Posted By Vanguard Attorneys
Florida has been ranked as the number two deadliest state in the nation for cyclists, walkers and other pedestrians for several consecutive years. In the year of 2012, Florida recorded at least 70,000 hit-and-run crashes, 17,000 of which resulted in serious injuries and 166 resulting in fatalities.
The recent high-profile death of triathlete Aaron Cohen in Miami has prompted new legislation targeting drivers who hit someone and leave the scene.
Aaron Cohen, age 36 and a father of two, was riding his bike on a Miami area causeway last year when an alleged drunk driver hit him. Cohen died on the scene of the accident. The driver sped away and did not turn himself in until the next day. This incident is eerily similar to the circumstances surrounding another hit and run accident in which Rob Lemon and his girlfriend Hillary Michalak died after being hit while riding their tandem bicycle near Clearwater Beach.
In the Cohen case, the driver was not charged with DUI the next day. As a result, the driver was able to obtain a shorter sentence of one year in jail. Prosecutors had hoped to send him to prison for six years.
Representative Eddy Gonzalez, R-Hialeah, thinks that entire scenario is unfair and wrong. Gonzalez is working with Aaron Cohen’s family and co-sponsoring legislation designed to increase the minimum penalties for hit-and-run drivers who hurt or kill cyclists, pedestrians, and others on the side of the road.

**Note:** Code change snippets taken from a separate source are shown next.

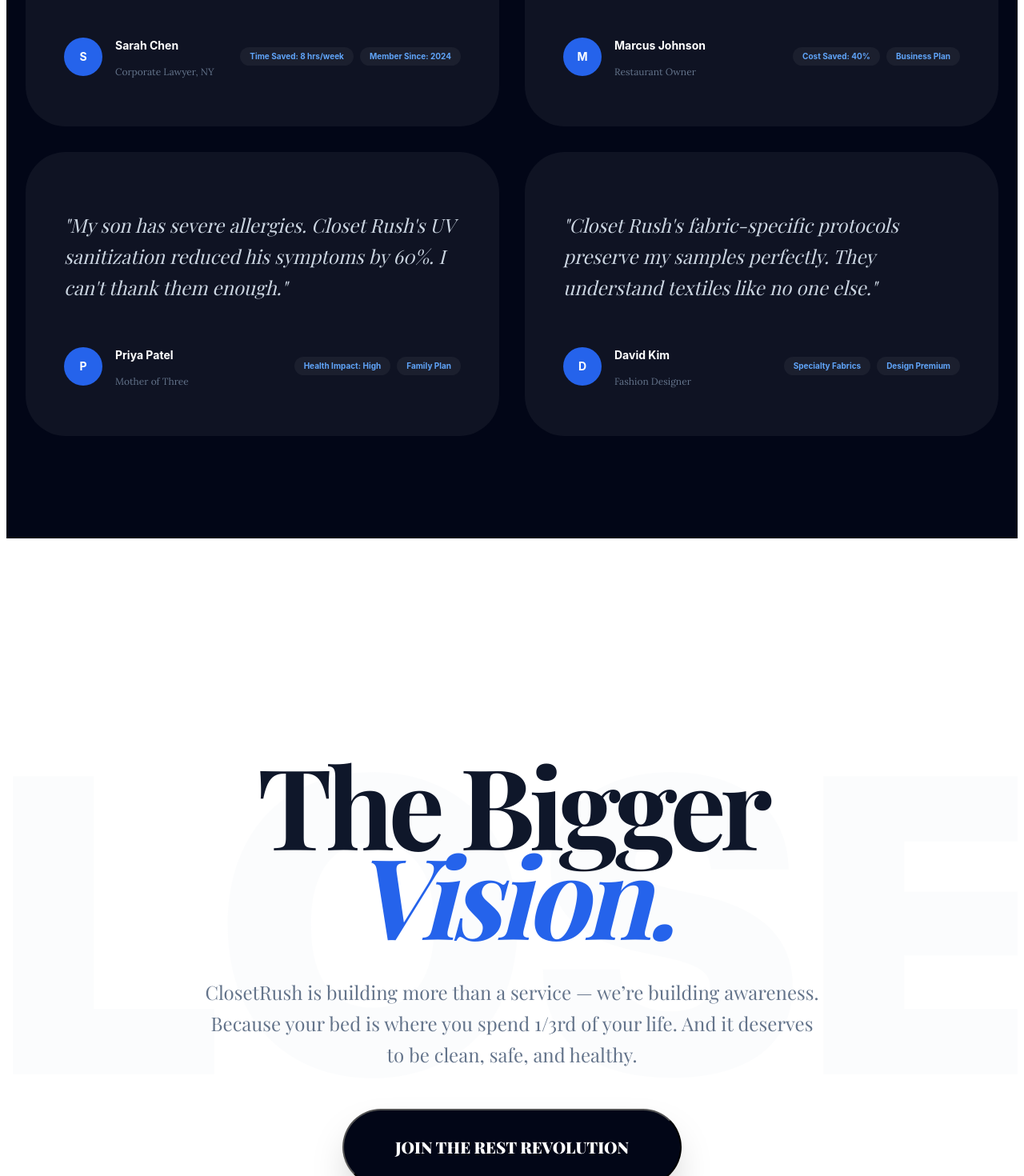
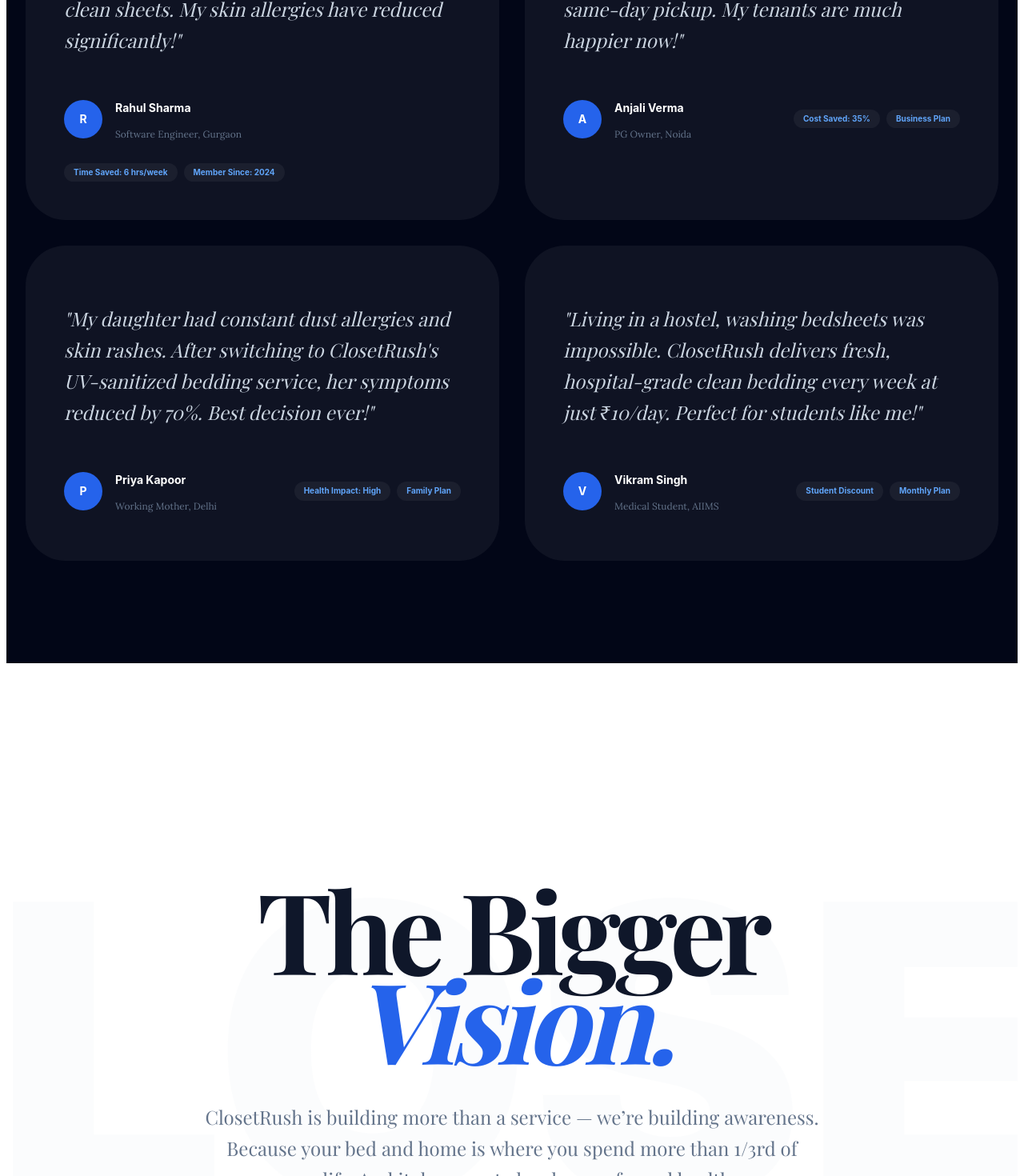
Before and after one commit to dakshverma23/ClosetRush, a React (Create React App) app in the folder frontend/: page /about in a window 1280 px wide. Shown: the part 6688-8158 px from the top of the page at 80% size. Built offline with nearby package versions, Linux system fonts and the light colour scheme; no server answers; the HTML template or start-up script is replaced by a standard one; a web font is replaced by a local one.

Commit message:
fixing content on about page

```diff
--- a/frontend/src/pages/public/AboutPage.js
+++ b/frontend/src/pages/public/AboutPage.js
@@ -290,16 +290,16 @@
             </div>
           </section>
 
-          {/* ── SECTION 7: USER STORIES (SARAH, MARCUS, ETC) ── */}
+          {/* ── SECTION 7: USER STORIES (INDIAN CUSTOMERS) ── */}
           <section className="py-32 bg-[#020617] text-white">
             <div className="max-w-7xl mx-auto px-6">
               <h2 className="text-4xl md:text-6xl font-bold tracking-tighter mb-20 text-center">Real Impact.</h2>
               <div className="grid grid-cols-1 md:grid-cols-2 gap-8">
                  {[
-                   { n: "Sarah Chen", r: "Corporate Lawyer, NY", q: "As a lawyer working 70-hour weeks, I was spending my precious weekends doing laundry. Closet Rush gave me my life back.", s: ["Time Saved: 8 hrs/week", "Member Since: 2024"] },
-                   { n: "Marcus Johnson", r: "Restaurant Owner", q: "Traditional services couldn't keep up with 50+ uniforms daily. Closet Rush handles it with same-day turnaround.", s: ["Cost Saved: 40%", "Business Plan"] },
-                   { n: "Priya Patel", r: "Mother of Three", q: "My son has severe allergies. Closet Rush's UV sanitization reduced his symptoms by 60%. I can't thank them enough.", s: ["Health Impact: High", "Family Plan"] },
-                   { n: "David Kim", r: "Fashion Designer", q: "Closet Rush's fabric-specific protocols preserve my samples perfectly. They understand textiles like no one else.", s: ["Specialty Fabrics", "Design Premium"] }
+                   { n: "Rahul Sharma", r: "Software Engineer, Gurgaon", q: "Working 12-hour shifts at my tech company, I had no time for laundry. ClosetRush's weekly bedding service means I always have fresh, clean sheets. My skin allergies have reduced significantly!", s: ["Time Saved: 6 hrs/week", "Member Since: 2024"] },
+                   { n: "Anjali Verma", r: "PG Owner, Noida", q: "Managing 25 rooms was a nightmare with bedding hygiene. ClosetRush handles all my bedsheets, pillow covers, and quilts with same-day pickup. My tenants are much happier now!", s: ["Cost Saved: 35%", "Business Plan"] },
+                   { n: "Priya Kapoor", r: "Working Mother, Delhi", q: "My daughter had constant dust allergies and skin rashes. After switching to ClosetRush's UV-sanitized bedding service, her symptoms reduced by 70%. Best decision ever!", s: ["Health Impact: High", "Family Plan"] },
+                   { n: "Vikram Singh", r: "Medical Student, AIIMS", q: "Living in a hostel, washing bedsheets was impossible. ClosetRush delivers fresh, hospital-grade clean bedding every week at just ₹10/day. Perfect for students like me!", s: ["Student Discount", "Monthly Plan"] }
                  ].map((user, i) => (
                     <div key={i} className="bg-white/5 border border-white/10 p-12 rounded-[50px] hover:bg-white/10 transition-all group">
                        <p className="text-2xl font-light italic text-slate-300 leading-relaxed mb-10 group-hover:text-white transition-colors">"{user.q}"</p>
@@ -329,10 +329,10 @@
                       The Bigger <br/><span className="text-blue-600 italic">Vision.</span>
                    </h2>
                    <p className="text-2xl text-slate-500 max-w-3xl mx-auto font-light leading-relaxed mb-12">
-                      ClosetRush is building more than a service — we’re building awareness. Because your bed is where you spend 1/3rd of your life. And it deserves to be clean, safe, and healthy.
+                      ClosetRush is building more than a service — we’re building awareness. Because your bed and home is where you spend more than 1/3rd of your life. And it deserves to be clean, safe, and healthy.
                    </p>
                    <button onClick={handleGetStarted} className="px-16 py-8 bg-[#020617] text-white text-xl font-black rounded-full shadow-2xl hover:scale-105 transition-all">
-                      JOIN THE REST REVOLUTION
+                      JOIN THE HYGIENE REVOLUTION
                    </button>
                 </SmoothReveal>
              </div>
```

“Nobody should be left on the side of the road. What you should do if something like that happens is stop your car and try to help them. Call 9-1-1 and do what’s right. You’ve got to think that that could be one of your family members that just got hit.”
The “Aaron Cohen Life Protection Act” proposes that hit-and-run drivers serve a mandatory three-year prison term if they are caught leaving the scene of an accident involving a pedestrian, cyclist, motorcyclist, road worker, or police officer.
In addition to the minimum three year provision, the driver can receive a minimum of seven years if the victim is seriously injured and 10 years if a fatality results. The Act also proposes revocation of the guilty driver’s motor vehicle license for a minimum of three years. Gonzalez believes that tough new minimum sentences are likely to change drivers’ attitudes about leaving the scene of a crash. Now, the penalties for leaving the scene would be more severe than those associated with DUI-related charges.
“It’s got to be very painful to the family,” says Gonzalez. “So we figure we have to put something in place that won’t just be a slap on the hand. That people will think about it twice before leaving the scene of an accident.”
The bill also effectively establishes a “Vulnerable Road User” category. As mentioned, this category applies the minimum sentencing stipulations to any hit and run accident involving cyclists, pedestrians, motorcyclists, road workers and police officers. Any driver who hits a “vulnerable road user” and flees the scene would face the mandatory minimum sentences.
First Coast NBC News